(Data records)

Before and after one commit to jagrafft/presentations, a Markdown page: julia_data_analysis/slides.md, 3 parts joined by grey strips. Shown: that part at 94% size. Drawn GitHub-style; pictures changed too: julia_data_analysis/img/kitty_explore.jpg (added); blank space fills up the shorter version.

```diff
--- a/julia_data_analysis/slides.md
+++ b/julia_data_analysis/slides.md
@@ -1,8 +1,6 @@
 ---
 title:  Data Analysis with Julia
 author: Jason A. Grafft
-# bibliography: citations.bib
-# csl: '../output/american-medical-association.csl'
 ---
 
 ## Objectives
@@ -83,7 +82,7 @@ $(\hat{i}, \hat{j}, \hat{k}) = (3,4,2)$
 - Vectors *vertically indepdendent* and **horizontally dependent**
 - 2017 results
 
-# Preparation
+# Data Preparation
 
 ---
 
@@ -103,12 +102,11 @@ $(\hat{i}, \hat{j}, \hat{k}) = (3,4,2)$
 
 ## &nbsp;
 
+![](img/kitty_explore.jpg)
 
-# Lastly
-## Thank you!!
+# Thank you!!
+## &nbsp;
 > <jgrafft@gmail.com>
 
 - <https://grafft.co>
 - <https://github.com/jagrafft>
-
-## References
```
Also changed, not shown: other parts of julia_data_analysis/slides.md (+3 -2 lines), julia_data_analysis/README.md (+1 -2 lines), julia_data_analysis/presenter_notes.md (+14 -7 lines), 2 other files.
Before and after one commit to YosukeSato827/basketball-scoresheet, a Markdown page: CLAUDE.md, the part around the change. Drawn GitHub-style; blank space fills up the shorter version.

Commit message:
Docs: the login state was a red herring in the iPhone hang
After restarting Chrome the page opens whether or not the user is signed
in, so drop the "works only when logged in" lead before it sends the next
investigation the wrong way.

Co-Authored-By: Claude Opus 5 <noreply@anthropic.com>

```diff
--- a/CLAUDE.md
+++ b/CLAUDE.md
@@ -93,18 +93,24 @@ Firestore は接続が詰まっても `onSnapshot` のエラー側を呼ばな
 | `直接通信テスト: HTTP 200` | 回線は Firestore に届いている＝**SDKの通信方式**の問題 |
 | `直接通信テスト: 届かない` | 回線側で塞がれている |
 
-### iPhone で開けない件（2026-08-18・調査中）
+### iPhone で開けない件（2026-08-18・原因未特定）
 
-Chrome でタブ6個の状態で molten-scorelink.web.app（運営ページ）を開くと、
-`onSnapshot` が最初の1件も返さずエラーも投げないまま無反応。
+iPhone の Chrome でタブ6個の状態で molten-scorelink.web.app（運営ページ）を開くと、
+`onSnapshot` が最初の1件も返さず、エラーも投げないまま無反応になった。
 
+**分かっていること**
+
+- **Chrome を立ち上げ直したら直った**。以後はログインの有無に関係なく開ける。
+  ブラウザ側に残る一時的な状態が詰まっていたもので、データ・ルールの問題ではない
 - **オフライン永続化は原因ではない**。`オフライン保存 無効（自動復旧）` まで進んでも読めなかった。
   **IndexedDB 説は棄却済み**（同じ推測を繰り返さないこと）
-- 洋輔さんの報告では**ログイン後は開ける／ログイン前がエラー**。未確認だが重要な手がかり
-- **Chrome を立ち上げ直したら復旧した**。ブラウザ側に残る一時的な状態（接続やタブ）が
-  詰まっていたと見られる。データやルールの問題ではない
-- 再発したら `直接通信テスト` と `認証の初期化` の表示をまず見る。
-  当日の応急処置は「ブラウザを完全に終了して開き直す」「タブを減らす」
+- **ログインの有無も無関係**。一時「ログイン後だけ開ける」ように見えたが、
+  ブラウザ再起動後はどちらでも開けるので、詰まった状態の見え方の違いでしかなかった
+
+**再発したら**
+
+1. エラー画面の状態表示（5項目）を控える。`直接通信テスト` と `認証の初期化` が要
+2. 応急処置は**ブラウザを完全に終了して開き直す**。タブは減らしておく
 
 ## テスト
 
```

# WHAT IS BEING ASKED
Your task is to list each line of the records with the word "Chrome".

# EXERCISE RESULT
After restarting Chrome the page opens whether or not the user is signed
-Chrome でタブ6個の状態で molten-scorelink.web.app（運営ページ）を開くと、
+iPhone の Chrome でタブ6個の状態で molten-scorelink.web.app（運営ページ）を開くと、
+- **Chrome を立ち上げ直したら直った**。以後はログインの有無に関係なく開ける。
-- **Chrome を立ち上げ直したら復旧した**。ブラウザ側に残る一時的な状態（接続やタブ）が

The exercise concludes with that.